START Supplied data
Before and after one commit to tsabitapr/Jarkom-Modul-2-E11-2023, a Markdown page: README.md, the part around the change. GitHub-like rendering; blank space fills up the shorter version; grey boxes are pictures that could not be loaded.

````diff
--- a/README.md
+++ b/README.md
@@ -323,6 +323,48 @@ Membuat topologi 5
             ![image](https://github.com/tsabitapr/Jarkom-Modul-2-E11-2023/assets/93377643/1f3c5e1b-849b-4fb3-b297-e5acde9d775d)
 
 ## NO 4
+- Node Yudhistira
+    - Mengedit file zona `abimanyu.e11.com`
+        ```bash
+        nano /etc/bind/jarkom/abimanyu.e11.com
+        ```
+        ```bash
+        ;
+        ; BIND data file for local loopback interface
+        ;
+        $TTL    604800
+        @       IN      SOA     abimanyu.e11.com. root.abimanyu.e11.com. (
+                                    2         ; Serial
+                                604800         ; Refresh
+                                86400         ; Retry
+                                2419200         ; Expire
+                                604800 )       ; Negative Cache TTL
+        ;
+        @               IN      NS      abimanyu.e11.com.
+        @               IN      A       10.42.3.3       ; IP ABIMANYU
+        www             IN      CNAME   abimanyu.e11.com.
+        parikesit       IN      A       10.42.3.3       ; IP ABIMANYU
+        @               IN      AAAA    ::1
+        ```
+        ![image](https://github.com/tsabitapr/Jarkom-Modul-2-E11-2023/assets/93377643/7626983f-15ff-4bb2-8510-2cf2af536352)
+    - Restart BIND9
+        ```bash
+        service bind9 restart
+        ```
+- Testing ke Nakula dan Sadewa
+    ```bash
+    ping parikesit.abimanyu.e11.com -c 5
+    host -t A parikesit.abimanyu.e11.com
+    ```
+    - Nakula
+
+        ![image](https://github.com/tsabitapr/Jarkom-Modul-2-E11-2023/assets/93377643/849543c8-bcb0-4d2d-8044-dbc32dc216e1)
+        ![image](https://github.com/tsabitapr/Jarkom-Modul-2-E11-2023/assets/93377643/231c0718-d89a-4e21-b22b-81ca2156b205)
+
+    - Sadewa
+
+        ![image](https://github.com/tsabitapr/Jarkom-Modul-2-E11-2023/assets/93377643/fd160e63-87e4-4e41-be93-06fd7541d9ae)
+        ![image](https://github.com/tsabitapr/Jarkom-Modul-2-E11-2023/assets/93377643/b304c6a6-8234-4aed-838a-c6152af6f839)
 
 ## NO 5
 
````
END Supplied data
** Task to complete **
If a line in the records above contains the string "parikesit", copy that line out.

** Response to this task **
+        parikesit       IN      A       10.42.3.3       ; IP ABIMANYU
+    ping parikesit.abimanyu.e11.com -c 5
+    host -t A parikesit.abimanyu.e11.com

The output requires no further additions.